Expect this pace of growth to subside as we get closer to Q1 2019, and looking forward from that point we should expect a return to more normal levels.
Right now, the market is simply digesting the process - hence the choppiness at times.
The “Internals” are Improving
The chart (above) was put together in a recent Bloomberg report.
The S&P 500 has consolidated now for a few weeks, and while seasonal headwinds and the summer haze should keep things in check over the near-term, the Advance-Decline (A/D) line suggests there’s strength ahead once everyone is back from summer break.
I’ve also added a red line to the bottom part of the chart as a comparator for you.
Note: While prices have stayed in the trade range capped by January highs earlier in the year, the internal strength in the market is expanding.
Historically speaking, that reading has hinted at much more run left in a bull market, which is far away from the fear-drenched headlines of late.
Pray for a summer swoon in August and then use it to your advantage where possible.

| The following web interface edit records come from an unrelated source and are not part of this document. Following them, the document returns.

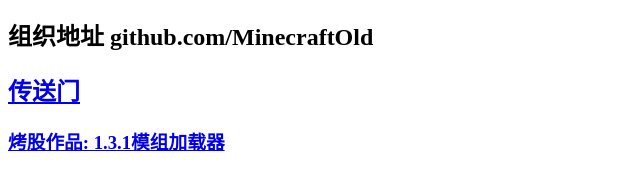
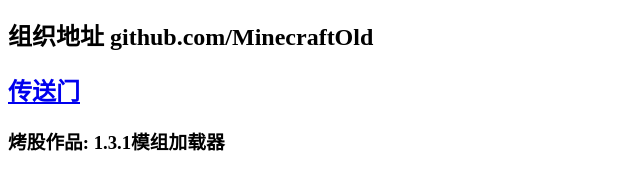
Before and after one commit to MinecraftOld/MinecraftOld.github.io, a plain HTML site: page index.html in a window 1280 px wide. Shown: the part 118-308 px from the top of the page, without its empty margins (0-640 px from the left). Drawn offline with Linux system fonts and the light colour scheme.

Commit message:
Update index.html

```diff
--- a/index.html
+++ b/index.html
@@ -10,7 +10,7 @@
     <h1>MinecraftOld</h1>
     <h2>这个是Frish2021创立的瞎几把考古的github组织</h2>
     <h2>组织地址 github.com/MinecraftOld</h2>
-    <h2><a href="https://github.com/MinecraftOld">传送门</h2>
+    <h2><a href="https://github.com/MinecraftOld">传送门</a></h2>
     <h3>烤股作品: 1.3.1模组加载器</h3>
 </body>
 </html>
```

Bullish Sentiment in the AAII data wilted again, which is a good thing for long-term investors.
We have only been lower than the current readings a few times since 2009. That should tell you a lot about where the individual investor mind-set is at the moment.
And that’s fantastic news for long-term investors.
In fact, cross your fingers for even lower numbers this week:
If you think about it, anytime you can get 70% of the crowd to “not like" the markets in general - even as the averages are chopping just below all-time highs - it's a good thing.
It means this bull has a long way to go before we reach anything even close to the euphoria that often precedes a crash or recession.
So it’s my view that the long waves of change and improvement ahead are far better than anything we have seen yet.
Folks, the tough trades are done by remaining confident in the long run, and the easy trades are made by being skittish, bearish and/or afraid.
When it comes to investing over time, easy never wins.